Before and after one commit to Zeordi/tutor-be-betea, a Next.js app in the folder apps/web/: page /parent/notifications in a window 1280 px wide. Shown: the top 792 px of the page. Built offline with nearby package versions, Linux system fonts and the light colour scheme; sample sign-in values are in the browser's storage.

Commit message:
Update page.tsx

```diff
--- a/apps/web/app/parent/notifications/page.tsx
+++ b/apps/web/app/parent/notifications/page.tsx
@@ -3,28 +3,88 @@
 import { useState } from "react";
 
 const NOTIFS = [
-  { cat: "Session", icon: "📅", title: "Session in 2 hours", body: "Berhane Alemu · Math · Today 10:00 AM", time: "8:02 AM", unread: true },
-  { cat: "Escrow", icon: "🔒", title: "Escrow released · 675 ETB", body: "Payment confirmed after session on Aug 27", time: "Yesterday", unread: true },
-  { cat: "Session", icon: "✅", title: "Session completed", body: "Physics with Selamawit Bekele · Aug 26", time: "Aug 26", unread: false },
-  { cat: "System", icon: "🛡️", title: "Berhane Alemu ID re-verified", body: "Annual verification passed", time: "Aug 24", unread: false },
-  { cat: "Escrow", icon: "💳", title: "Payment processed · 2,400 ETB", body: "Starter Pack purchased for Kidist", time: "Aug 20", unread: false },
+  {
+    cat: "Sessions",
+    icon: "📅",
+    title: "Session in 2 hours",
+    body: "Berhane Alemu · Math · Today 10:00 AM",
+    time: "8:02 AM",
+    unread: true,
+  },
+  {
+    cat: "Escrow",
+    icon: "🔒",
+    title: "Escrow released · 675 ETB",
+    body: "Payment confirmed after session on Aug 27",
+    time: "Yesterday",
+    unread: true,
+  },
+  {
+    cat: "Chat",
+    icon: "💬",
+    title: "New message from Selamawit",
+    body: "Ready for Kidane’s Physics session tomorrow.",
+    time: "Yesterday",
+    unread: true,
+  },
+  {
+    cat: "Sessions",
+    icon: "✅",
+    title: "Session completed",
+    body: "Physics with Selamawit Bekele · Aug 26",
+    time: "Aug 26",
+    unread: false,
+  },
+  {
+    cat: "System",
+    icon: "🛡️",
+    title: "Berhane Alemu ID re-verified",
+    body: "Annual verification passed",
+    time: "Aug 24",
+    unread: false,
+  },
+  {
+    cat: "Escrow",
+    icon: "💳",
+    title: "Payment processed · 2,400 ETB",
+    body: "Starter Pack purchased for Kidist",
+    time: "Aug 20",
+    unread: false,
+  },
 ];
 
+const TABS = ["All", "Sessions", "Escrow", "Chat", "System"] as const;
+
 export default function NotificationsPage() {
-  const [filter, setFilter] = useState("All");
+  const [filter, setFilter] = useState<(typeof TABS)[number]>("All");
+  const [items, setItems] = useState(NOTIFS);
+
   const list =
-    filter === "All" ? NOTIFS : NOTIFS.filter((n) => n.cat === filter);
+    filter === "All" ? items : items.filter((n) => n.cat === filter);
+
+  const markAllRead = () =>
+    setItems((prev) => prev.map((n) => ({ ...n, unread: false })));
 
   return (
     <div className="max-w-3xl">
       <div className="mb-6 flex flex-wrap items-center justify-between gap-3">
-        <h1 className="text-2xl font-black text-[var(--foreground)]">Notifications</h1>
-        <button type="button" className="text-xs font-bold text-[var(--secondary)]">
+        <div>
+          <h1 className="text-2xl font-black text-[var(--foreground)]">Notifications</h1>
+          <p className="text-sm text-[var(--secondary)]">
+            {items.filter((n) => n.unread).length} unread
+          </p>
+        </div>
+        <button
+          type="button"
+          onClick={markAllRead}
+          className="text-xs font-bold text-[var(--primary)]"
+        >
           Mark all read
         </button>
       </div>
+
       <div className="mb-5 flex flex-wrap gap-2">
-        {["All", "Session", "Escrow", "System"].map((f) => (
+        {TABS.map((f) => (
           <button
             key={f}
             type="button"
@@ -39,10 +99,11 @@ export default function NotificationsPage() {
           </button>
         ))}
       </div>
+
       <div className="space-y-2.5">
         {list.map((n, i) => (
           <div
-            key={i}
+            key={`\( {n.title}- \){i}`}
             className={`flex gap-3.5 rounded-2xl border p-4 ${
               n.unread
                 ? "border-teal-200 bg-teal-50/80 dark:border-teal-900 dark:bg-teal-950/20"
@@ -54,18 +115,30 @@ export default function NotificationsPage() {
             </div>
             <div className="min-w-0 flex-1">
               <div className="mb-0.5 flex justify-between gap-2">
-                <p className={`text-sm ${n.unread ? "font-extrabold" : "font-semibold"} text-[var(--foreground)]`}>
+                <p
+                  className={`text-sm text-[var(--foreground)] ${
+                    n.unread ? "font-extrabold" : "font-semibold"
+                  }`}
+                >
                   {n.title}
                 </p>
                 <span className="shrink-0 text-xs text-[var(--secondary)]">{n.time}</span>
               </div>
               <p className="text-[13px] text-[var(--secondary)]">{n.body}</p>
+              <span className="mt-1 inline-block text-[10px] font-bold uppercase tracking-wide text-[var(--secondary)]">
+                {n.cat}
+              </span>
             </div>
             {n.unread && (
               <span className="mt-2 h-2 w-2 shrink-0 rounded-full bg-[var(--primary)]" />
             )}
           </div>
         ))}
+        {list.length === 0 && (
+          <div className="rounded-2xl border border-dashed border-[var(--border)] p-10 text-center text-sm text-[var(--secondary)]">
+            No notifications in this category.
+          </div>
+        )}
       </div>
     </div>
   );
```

──────────────────────────────

• **What you need to do**:
Could you type out every entry again exactly as it stands?

• **Task result**:
Before and after one commit to Zeordi/tutor-be-betea, a Next.js app in the folder apps/web/: page /parent/notifications in a window 1280 px wide. Shown: the top 792 px of the page. Built offline with nearby package versions, Linux system fonts and the light colour scheme; sample sign-in values are in the browser's storage.

Commit message:
Update page.tsx

```diff
--- a/apps/web/app/parent/notifications/page.tsx
+++ b/apps/web/app/parent/notifications/page.tsx
@@ -3,28 +3,88 @@
 import { useState } from "react";
 
 const NOTIFS = [
-  { cat: "Session", icon: "📅", title: "Session in 2 hours", body: "Berhane Alemu · Math · Today 10:00 AM", time: "8:02 AM", unread: true },
-  { cat: "Escrow", icon: "🔒", title: "Escrow released · 675 ETB", body: "Payment confirmed after session on Aug 27", time: "Yesterday", unread: true },
-  { cat: "Session", icon: "✅", title: "Session completed", body: "Physics with Selamawit Bekele · Aug 26", time: "Aug 26", unread: false },
-  { cat: "System", icon: "🛡️", title: "Berhane Alemu ID re-verified", body: "Annual verification passed", time: "Aug 24", unread: false },
-  { cat: "Escrow", icon: "💳", title: "Payment processed · 2,400 ETB", body: "Starter Pack purchased for Kidist", time: "Aug 20", unread: false },
+  {
+    cat: "Sessions",
+    icon: "📅",
+    title: "Session in 2 hours",
+    body: "Berhane Alemu · Math · Today 10:00 AM",
+    time: "8:02 AM",
+    unread: true,
+  },
+  {
+    cat: "Escrow",
+    icon: "🔒",
+    title: "Escrow released · 675 ETB",
+    body: "Payment confirmed after session on Aug 27",
+    time: "Yesterday",
+    unread: true,
+  },
+  {
+    cat: "Chat",
+    icon: "💬",
+    title: "New message from Selamawit",
+    body: "Ready for Kidane’s Physics session tomorrow.",
+    time: "Yesterday",
+    unread: true,
+  },
+  {
+    cat: "Sessions",
+    icon: "✅",
+    title: "Session completed",
+    body: "Physics with Selamawit Bekele · Aug 26",
+    time: "Aug 26",
+    unread: false,
+  },
+  {
+    cat: "System",
+    icon: "🛡️",
+    title: "Berhane Alemu ID re-verified",
+    body: "Annual verification passed",
+    time: "Aug 24",
+    unread: false,
+  },
+  {
+    cat: "Escrow",
+    icon: "💳",
+    title: "Payment processed · 2,400 ETB",
+    body: "Starter Pack purchased for Kidist",
+    time: "Aug 20",
+    unread: false,
+  },
 ];
 
+const TABS = ["All", "Sessions", "Escrow", "Chat", "System"] as const;
+
 export default function NotificationsPage() {
-  const [filter, setFilter] = useState("All");
+  const [filter, setFilter] = useState<(typeof TABS)[number]>("All");
+  const [items, setItems] = useState(NOTIFS);
+
   const list =
-    filter === "All" ? NOTIFS : NOTIFS.filter((n) => n.cat === filter);
+    filter === "All" ? items : items.filter((n) => n.cat === filter);
+
+  const markAllRead = () =>
+    setItems((prev) => prev.map((n) => ({ ...n, unread: false })));
 
   return (
     <div className="max-w-3xl">
       <div className="mb-6 flex flex-wrap items-center justify-between gap-3">
-        <h1 className="text-2xl font-black text-[var(--foreground)]">Notifications</h1>
-        <button type="button" className="text-xs font-bold text-[var(--secondary)]">
+        <div>
+          <h1 className="text-2xl font-black text-[var(--foreground)]">Notifications</h1>
+          <p className="text-sm text-[var(--secondary)]">
+            {items.filter((n) => n.unread).length} unread
+          </p>
+        </div>
+        <button
+          type="button"
+          onClick={markAllRead}
+          className="text-xs font-bold text-[var(--primary)]"
+        >
           Mark all read
         </button>
       </div>
+
       <div className="mb-5 flex flex-wrap gap-2">
-        {["All", "Session", "Escrow", "System"].map((f) => (
+        {TABS.map((f) => (
           <button
             key={f}
             type="button"
@@ -39,10 +99,11 @@ export default function NotificationsPage() {
           </button>
         ))}
       </div>
+
       <div className="space-y-2.5">
         {list.map((n, i) => (
           <div
-            key={i}
+            key={`\( {n.title}- \){i}`}
             className={`flex gap-3.5 rounded-2xl border p-4 ${
               n.unread
                 ? "border-teal-200 bg-teal-50/80 dark:border-teal-900 dark:bg-teal-950/20"
@@ -54,18 +115,30 @@ export default function NotificationsPage() {
             </div>
             <div className="min-w-0 flex-1">
               <div className="mb-0.5 flex justify-between gap-2">
-                <p className={`text-sm ${n.unread ? "font-extrabold" : "font-semibold"} text-[var(--foreground)]`}>
+                <p
+                  className={`text-sm text-[var(--foreground)] ${
+                    n.unread ? "font-extrabold" : "font-semibold"
+                  }`}
+                >
                   {n.title}
                 </p>
                 <span className="shrink-0 text-xs text-[var(--secondary)]">{n.time}</span>
               </div>
               <p className="text-[13px] text-[var(--secondary)]">{n.body}</p>
+              <span className="mt-1 inline-block text-[10px] font-bold uppercase tracking-wide text-[var(--secondary)]">
+                {n.cat}
+              </span>
             </div>
             {n.unread && (
               <span className="mt-2 h-2 w-2 shrink-0 rounded-full bg-[var(--primary)]" />
             )}
           </div>
         ))}
+        {list.length === 0 && (
+          <div className="rounded-2xl border border-dashed border-[var(--border)] p-10 text-center text-sm text-[var(--secondary)]">
+            No notifications in this category.
+          </div>
+        )}
       </div>
     </div>
   );
```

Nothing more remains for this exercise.